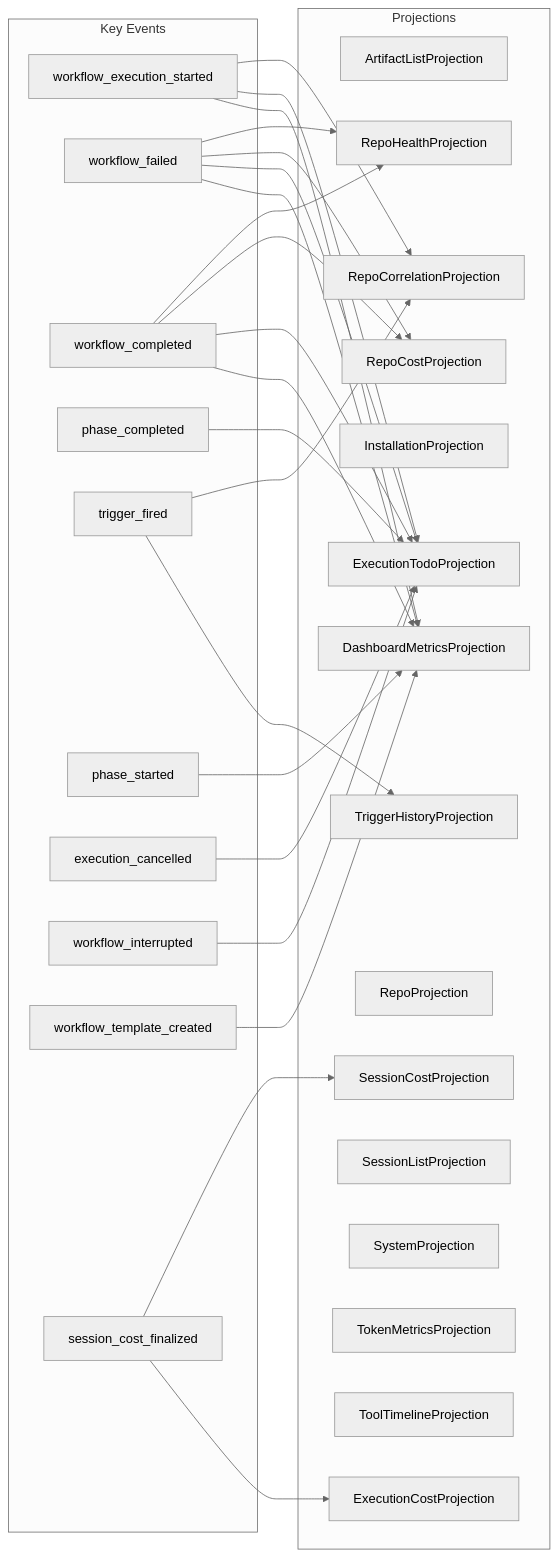
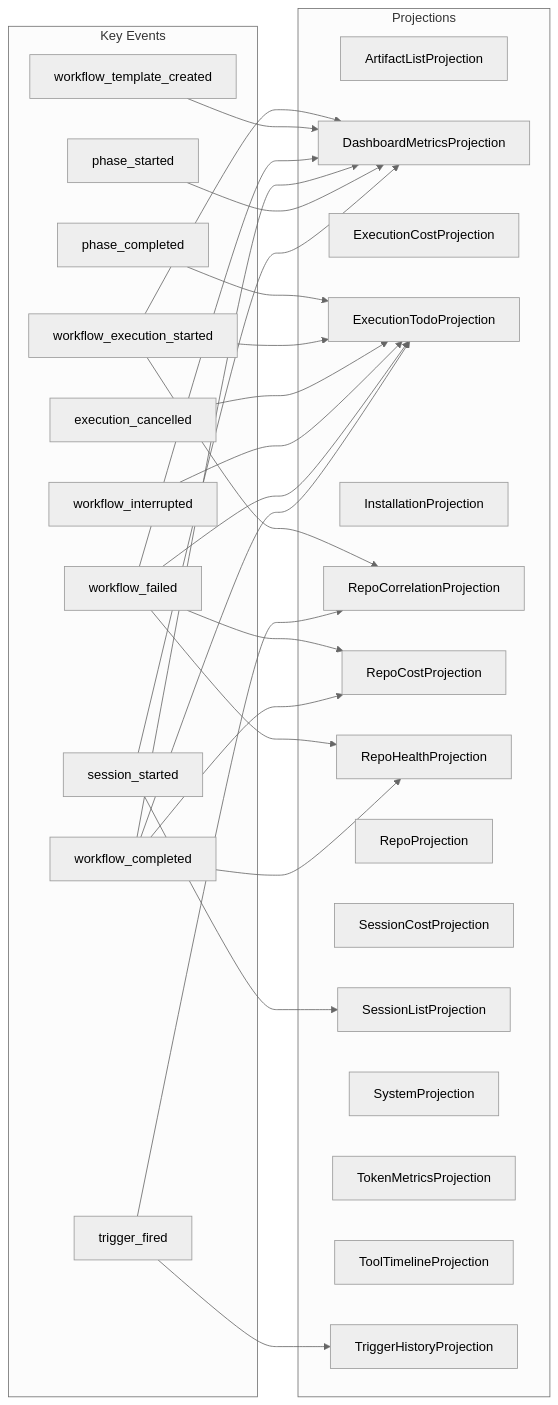
The diagram in docs/architecture/projection-subscriptions.md (syntropic137/syntropic137), drawn with Mermaid (neutral theme) before and after one commit. The commit also changed other lines of this file and 65 other files, not shown here.

````diff
--- a/docs/architecture/projection-subscriptions.md
+++ b/docs/architecture/projection-subscriptions.md
@@ -15,54 +15,54 @@
 ```mermaid
 graph LR
     subgraph events["Key Events"]
         e1[workflow_execution_started]
-        e2[workflow_failed]
-        e3[workflow_completed]
+        e2[workflow_completed]
+        e3[workflow_failed]
         e4[phase_completed]
-        e5[trigger_fired]
-        e6[phase_started]
-        e7[execution_cancelled]
+        e5[phase_started]
+        e6[trigger_fired]
+        e7[workflow_template_created]
         e8[workflow_interrupted]
-        e9[workflow_template_created]
-        e10[session_cost_finalized]
+        e9[execution_cancelled]
+        e10[session_started]
     end
 
     subgraph projections["Projections"]
         p1[ArtifactListProjection]
         p2[DashboardMetricsProjection]
         p3[ExecutionCostProjection]
         p4[ExecutionTodoProjection]
         p5[InstallationProjection]
         p6[RepoCorrelationProjection]
         p7[RepoCostProjection]
         p8[RepoHealthProjection]
         p9[RepoProjection]
         p10[SessionCostProjection]
         p11[SessionListProjection]
         p12[SystemProjection]
         p13[TokenMetricsProjection]
         p14[ToolTimelineProjection]
         p15[TriggerHistoryProjection]
     end
 
-    e5 --> p6
-    e5 --> p15
-    e6 --> p2
-    e7 --> p4
-    e10 --> p10
-    e10 --> p3
+    e10 --> p11
+    e10 --> p2
+    e5 --> p2
+    e6 --> p6
+    e6 --> p15
     e2 --> p8
     e2 --> p7
     e2 --> p4
     e2 --> p2
     e3 --> p8
     e3 --> p7
     e3 --> p4
     e3 --> p2
+    e7 --> p2
+    e8 --> p4
+    e9 --> p4
     e1 --> p6
     e1 --> p4
     e1 --> p2
     e4 --> p4
-    e8 --> p4
-    e9 --> p2
 ```
````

□ □ □ □

**Work request:** The records above are to be retyped exactly, with every picture left out.

**Answer box:**
The diagram in docs/architecture/projection-subscriptions.md (syntropic137/syntropic137), drawn with Mermaid (neutral theme) before and after one commit. The commit also changed other lines of this file and 65 other files, not shown here.

````diff
--- a/docs/architecture/projection-subscriptions.md
+++ b/docs/architecture/projection-subscriptions.md
@@ -15,54 +15,54 @@
 ```mermaid
 graph LR
     subgraph events["Key Events"]
         e1[workflow_execution_started]
-        e2[workflow_failed]
-        e3[workflow_completed]
+        e2[workflow_completed]
+        e3[workflow_failed]
         e4[phase_completed]
-        e5[trigger_fired]
-        e6[phase_started]
-        e7[execution_cancelled]
+        e5[phase_started]
+        e6[trigger_fired]
+        e7[workflow_template_created]
         e8[workflow_interrupted]
-        e9[workflow_template_created]
-        e10[session_cost_finalized]
+        e9[execution_cancelled]
+        e10[session_started]
     end
 
     subgraph projections["Projections"]
         p1[ArtifactListProjection]
         p2[DashboardMetricsProjection]
         p3[ExecutionCostProjection]
         p4[ExecutionTodoProjection]
         p5[InstallationProjection]
         p6[RepoCorrelationProjection]
         p7[RepoCostProjection]
         p8[RepoHealthProjection]
         p9[RepoProjection]
         p10[SessionCostProjection]
         p11[SessionListProjection]
         p12[SystemProjection]
         p13[TokenMetricsProjection]
         p14[ToolTimelineProjection]
         p15[TriggerHistoryProjection]
     end
 
-    e5 --> p6
-    e5 --> p15
-    e6 --> p2
-    e7 --> p4
-    e10 --> p10
-    e10 --> p3
+    e10 --> p11
+    e10 --> p2
+    e5 --> p2
+    e6 --> p6
+    e6 --> p15
     e2 --> p8
     e2 --> p7
     e2 --> p4
     e2 --> p2
     e3 --> p8
     e3 --> p7
     e3 --> p4
     e3 --> p2
+    e7 --> p2
+    e8 --> p4
+    e9 --> p4
     e1 --> p6
     e1 --> p4
     e1 --> p2
     e4 --> p4
-    e8 --> p4
-    e9 --> p2
 ```
````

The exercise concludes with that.